* What you have to do
Check every line below for the word "industrial" and copy each one that has it.

[Difference listings]

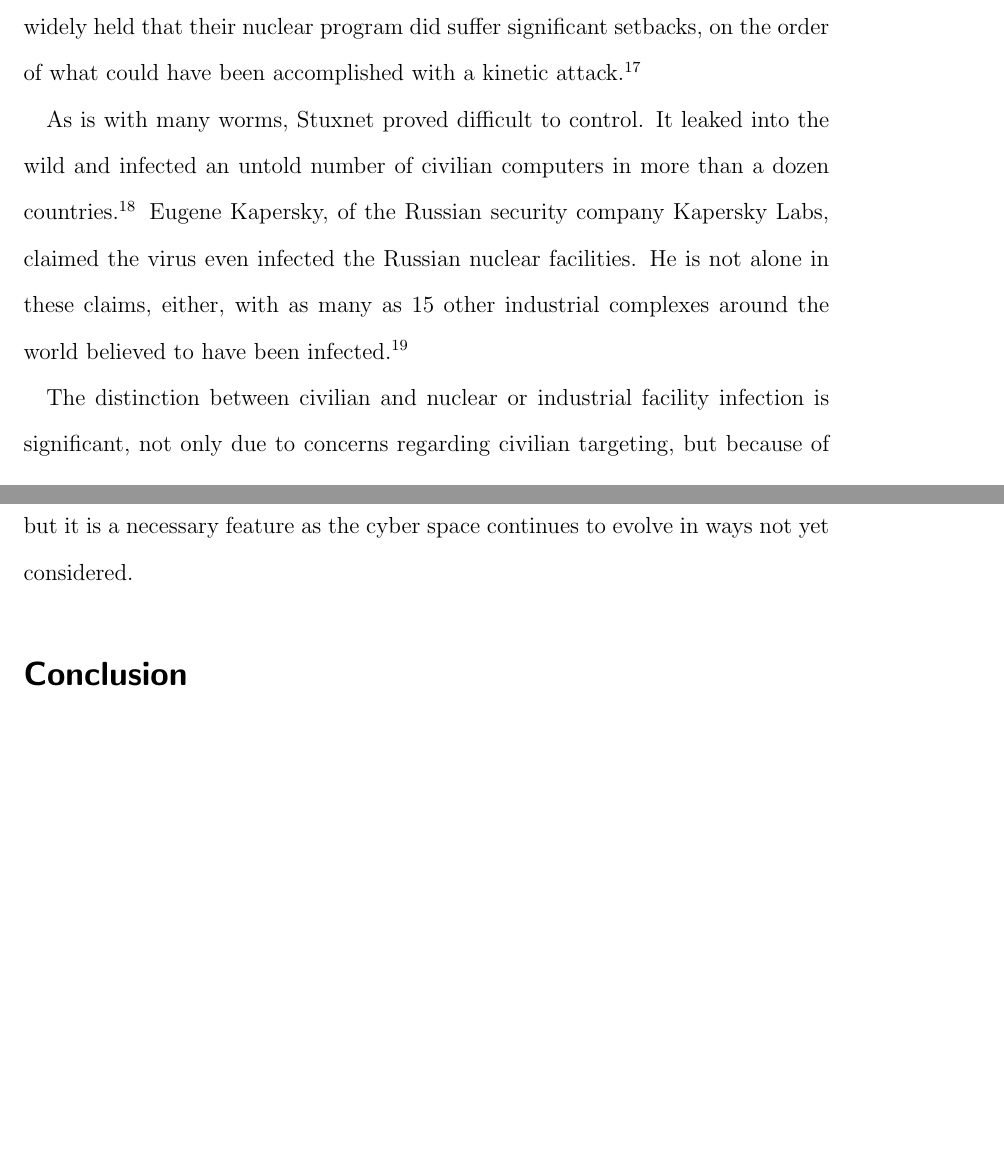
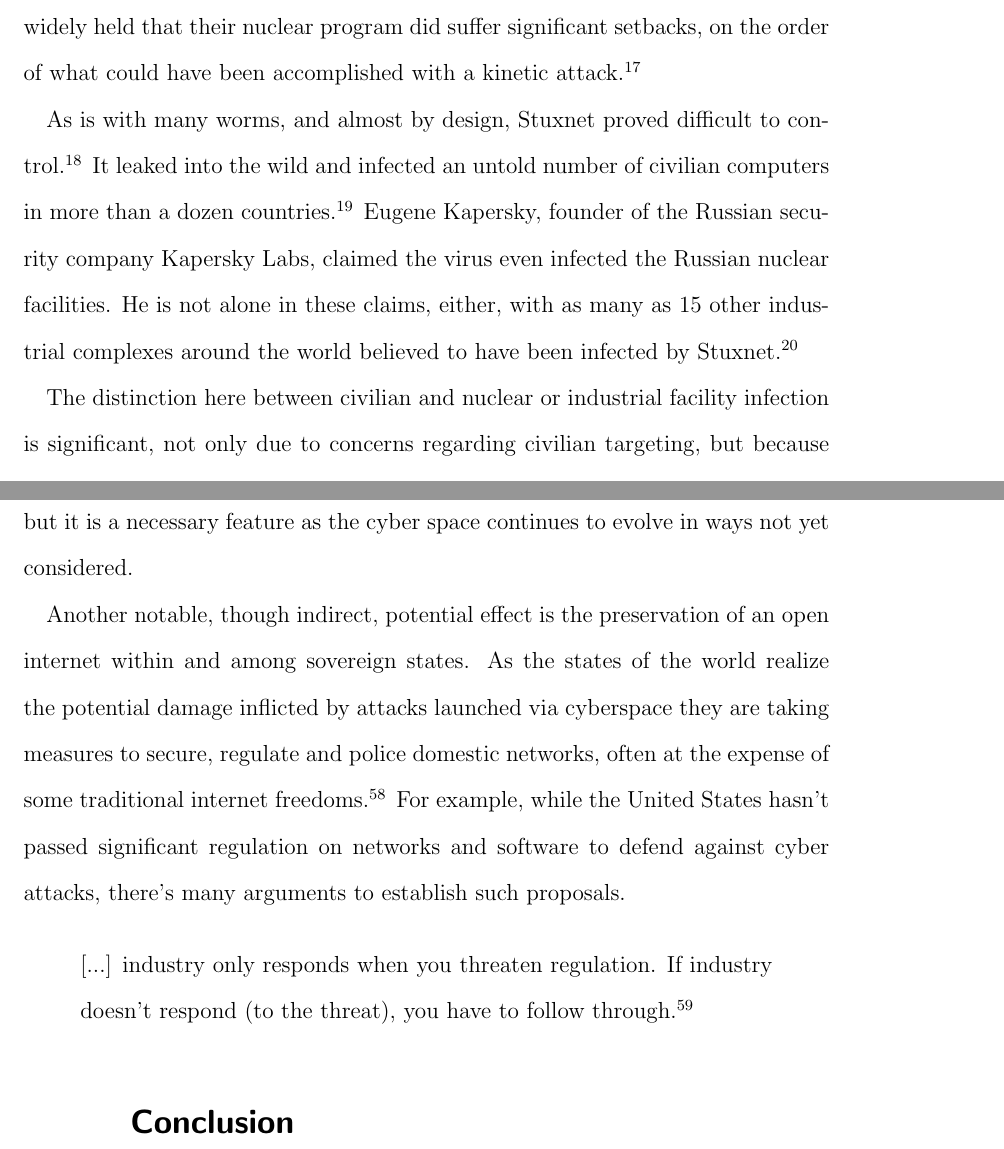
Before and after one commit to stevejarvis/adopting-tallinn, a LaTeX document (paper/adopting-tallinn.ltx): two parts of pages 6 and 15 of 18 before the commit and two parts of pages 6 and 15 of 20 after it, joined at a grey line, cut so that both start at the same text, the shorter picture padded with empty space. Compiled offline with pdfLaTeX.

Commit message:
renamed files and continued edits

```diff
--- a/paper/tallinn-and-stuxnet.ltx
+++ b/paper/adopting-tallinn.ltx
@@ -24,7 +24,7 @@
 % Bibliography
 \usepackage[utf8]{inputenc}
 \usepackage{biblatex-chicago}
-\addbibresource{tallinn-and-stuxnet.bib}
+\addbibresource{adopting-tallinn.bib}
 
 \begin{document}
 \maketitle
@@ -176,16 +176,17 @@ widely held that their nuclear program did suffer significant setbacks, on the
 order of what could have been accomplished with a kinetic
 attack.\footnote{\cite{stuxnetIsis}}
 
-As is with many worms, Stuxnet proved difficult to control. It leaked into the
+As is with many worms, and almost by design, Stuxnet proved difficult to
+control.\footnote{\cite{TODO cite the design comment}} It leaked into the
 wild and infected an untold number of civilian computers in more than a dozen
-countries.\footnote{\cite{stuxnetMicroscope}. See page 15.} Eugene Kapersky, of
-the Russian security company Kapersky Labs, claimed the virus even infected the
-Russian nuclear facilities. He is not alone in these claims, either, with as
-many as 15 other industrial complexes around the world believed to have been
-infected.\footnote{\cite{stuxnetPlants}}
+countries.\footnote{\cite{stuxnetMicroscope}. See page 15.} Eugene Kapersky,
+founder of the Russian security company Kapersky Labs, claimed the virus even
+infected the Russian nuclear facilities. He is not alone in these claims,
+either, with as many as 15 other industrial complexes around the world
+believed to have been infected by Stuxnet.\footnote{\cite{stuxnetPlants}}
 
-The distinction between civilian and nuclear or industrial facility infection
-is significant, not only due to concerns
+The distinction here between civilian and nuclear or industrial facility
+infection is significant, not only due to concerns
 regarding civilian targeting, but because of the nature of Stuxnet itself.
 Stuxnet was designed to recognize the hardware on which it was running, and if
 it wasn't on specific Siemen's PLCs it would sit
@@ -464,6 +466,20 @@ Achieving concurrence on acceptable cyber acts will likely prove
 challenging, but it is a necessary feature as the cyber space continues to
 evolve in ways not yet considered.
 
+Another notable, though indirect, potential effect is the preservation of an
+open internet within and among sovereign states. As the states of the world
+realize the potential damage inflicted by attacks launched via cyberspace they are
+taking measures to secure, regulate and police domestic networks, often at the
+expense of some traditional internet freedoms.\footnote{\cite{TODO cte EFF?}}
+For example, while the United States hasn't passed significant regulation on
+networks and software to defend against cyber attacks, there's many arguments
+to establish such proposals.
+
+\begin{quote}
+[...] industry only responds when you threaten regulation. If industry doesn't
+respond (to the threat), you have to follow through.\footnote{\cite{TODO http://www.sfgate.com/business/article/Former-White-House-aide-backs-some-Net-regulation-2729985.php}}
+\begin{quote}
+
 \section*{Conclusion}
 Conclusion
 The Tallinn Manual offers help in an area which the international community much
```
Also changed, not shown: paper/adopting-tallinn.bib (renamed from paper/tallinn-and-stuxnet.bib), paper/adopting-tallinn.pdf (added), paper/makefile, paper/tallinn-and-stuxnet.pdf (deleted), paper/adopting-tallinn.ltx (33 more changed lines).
* * *
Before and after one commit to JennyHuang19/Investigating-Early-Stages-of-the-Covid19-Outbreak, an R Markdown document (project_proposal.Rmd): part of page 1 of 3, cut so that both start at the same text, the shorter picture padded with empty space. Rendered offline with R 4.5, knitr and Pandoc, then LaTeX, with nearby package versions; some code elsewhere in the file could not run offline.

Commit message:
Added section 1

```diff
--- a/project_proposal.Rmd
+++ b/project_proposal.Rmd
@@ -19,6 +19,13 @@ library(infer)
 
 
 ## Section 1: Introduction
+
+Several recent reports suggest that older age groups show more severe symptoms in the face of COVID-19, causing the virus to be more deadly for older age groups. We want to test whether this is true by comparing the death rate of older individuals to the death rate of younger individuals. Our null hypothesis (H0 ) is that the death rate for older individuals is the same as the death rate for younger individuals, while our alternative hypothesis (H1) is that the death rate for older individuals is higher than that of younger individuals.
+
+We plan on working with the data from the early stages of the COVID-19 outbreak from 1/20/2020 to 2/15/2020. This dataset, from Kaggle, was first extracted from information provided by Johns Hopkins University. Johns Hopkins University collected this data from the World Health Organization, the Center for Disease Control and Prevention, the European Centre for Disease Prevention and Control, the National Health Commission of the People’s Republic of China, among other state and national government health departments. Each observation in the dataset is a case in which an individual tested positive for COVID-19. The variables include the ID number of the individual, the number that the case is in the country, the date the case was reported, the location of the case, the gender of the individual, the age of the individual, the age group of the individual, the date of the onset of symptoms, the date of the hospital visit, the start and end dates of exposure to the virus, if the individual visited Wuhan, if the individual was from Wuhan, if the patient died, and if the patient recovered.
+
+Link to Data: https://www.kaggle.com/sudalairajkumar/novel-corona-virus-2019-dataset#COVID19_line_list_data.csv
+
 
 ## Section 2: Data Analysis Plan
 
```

* Answer to this exercise
-many as 15 other industrial complexes around the world believed to have been
+either, with as many as 15 other industrial complexes around the world
-The distinction between civilian and nuclear or industrial facility infection
+The distinction here between civilian and nuclear or industrial facility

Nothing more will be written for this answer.